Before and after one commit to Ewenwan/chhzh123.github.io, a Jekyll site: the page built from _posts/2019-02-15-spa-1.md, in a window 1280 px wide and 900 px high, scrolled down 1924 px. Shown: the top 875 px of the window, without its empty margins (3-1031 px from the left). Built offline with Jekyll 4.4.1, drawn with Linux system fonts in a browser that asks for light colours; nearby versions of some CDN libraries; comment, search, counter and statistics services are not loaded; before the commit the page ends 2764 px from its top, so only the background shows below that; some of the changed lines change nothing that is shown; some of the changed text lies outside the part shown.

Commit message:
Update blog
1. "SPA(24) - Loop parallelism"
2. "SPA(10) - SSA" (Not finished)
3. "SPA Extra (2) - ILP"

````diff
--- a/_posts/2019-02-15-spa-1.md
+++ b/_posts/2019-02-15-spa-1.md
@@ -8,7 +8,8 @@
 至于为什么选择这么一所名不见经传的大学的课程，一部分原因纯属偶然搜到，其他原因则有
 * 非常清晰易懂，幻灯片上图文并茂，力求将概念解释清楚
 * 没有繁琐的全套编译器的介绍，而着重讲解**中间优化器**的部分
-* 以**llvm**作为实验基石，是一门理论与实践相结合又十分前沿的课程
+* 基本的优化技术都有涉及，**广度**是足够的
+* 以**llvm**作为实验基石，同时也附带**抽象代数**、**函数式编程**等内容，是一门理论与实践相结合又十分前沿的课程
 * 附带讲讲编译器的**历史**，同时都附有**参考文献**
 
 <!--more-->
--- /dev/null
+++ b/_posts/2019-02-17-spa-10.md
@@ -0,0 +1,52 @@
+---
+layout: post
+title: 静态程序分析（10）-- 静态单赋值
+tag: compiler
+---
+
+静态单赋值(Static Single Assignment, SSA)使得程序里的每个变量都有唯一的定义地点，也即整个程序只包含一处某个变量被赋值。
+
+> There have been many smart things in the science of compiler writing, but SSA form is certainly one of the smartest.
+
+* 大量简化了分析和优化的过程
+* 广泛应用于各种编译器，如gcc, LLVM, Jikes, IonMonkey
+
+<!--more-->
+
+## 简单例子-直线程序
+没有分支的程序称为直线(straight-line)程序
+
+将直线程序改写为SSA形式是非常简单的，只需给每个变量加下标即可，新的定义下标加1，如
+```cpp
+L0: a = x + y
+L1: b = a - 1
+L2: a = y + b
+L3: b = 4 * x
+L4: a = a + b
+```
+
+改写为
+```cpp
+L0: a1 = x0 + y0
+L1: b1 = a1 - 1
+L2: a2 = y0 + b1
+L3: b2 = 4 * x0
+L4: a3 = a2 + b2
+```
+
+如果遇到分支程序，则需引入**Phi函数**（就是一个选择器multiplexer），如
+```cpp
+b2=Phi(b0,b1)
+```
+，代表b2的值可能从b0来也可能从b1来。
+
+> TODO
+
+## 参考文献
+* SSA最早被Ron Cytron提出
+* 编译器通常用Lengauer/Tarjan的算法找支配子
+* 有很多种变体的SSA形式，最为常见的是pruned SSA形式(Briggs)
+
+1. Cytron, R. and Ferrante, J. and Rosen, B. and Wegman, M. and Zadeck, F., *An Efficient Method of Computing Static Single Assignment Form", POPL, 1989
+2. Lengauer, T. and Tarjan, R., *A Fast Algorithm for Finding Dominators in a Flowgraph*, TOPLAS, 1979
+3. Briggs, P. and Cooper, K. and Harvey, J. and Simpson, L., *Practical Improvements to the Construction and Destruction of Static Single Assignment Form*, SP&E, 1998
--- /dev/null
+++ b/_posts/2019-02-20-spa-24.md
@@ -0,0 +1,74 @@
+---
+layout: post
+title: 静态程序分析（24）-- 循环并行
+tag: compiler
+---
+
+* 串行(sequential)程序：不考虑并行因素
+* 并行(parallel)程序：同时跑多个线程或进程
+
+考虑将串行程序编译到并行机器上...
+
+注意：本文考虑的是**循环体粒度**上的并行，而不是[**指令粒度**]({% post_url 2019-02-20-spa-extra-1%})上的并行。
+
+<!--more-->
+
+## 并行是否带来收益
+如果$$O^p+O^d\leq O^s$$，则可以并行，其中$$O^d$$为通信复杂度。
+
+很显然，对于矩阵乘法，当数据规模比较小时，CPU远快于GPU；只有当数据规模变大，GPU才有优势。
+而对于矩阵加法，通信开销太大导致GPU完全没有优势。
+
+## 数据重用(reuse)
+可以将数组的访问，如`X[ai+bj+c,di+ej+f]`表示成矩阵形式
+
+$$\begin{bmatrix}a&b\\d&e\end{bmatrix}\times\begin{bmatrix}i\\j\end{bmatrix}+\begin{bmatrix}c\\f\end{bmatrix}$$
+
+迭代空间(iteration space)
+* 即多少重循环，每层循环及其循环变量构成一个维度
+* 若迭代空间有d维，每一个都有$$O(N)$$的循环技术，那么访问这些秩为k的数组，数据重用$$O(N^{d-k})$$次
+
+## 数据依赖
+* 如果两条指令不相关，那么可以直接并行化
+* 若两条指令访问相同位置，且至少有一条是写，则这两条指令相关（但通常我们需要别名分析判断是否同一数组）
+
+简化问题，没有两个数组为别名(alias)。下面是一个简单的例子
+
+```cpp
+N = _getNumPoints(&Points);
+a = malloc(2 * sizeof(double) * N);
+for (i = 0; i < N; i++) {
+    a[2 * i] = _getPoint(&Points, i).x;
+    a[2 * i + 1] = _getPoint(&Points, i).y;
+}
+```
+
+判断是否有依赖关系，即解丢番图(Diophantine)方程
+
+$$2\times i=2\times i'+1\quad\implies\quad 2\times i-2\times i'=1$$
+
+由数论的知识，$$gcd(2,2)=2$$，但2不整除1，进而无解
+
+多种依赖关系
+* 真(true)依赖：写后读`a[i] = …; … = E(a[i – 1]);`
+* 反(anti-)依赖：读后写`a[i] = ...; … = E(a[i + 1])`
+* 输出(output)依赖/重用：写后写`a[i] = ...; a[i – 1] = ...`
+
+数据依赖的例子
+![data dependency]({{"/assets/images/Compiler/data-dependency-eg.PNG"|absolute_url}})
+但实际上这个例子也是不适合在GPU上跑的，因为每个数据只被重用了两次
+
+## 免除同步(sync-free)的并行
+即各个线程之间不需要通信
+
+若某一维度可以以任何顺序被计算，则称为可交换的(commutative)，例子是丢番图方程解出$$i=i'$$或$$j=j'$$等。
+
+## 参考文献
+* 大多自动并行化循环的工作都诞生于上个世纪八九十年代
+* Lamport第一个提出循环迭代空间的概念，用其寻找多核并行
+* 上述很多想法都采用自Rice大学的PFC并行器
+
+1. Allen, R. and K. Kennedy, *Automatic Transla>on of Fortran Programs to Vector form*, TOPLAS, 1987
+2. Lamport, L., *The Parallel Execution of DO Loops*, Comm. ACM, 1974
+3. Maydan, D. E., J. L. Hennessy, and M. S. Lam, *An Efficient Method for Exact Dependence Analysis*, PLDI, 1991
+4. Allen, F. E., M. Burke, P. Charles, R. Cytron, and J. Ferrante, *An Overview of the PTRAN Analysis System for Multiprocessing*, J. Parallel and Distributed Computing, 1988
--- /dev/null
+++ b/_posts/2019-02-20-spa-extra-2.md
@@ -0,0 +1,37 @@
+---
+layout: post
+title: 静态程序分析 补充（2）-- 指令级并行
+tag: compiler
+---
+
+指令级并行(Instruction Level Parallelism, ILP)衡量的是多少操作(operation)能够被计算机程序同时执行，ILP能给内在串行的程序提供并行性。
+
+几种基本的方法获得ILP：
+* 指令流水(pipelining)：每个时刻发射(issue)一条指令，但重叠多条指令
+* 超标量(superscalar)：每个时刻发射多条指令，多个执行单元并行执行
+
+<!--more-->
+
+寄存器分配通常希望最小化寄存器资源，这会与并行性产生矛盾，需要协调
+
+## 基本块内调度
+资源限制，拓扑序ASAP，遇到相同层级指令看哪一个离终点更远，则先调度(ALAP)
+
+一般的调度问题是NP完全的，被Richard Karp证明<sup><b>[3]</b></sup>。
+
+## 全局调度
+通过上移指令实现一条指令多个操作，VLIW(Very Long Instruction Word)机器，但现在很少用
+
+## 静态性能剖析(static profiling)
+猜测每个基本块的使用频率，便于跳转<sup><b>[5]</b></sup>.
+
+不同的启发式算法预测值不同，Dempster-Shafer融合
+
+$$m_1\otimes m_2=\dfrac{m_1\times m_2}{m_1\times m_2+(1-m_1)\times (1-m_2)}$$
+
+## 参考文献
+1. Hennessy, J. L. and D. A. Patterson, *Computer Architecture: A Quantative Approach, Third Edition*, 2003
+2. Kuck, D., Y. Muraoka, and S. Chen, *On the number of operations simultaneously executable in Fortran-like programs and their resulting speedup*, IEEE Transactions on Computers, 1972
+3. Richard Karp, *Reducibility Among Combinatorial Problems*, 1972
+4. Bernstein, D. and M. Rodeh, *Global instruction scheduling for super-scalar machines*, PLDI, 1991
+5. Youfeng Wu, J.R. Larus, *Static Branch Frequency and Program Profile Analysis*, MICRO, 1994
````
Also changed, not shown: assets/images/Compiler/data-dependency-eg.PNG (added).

## Task directions
Using the entries above, give the number of lines that carry the string "Single", without anything else.

## Response to the task
3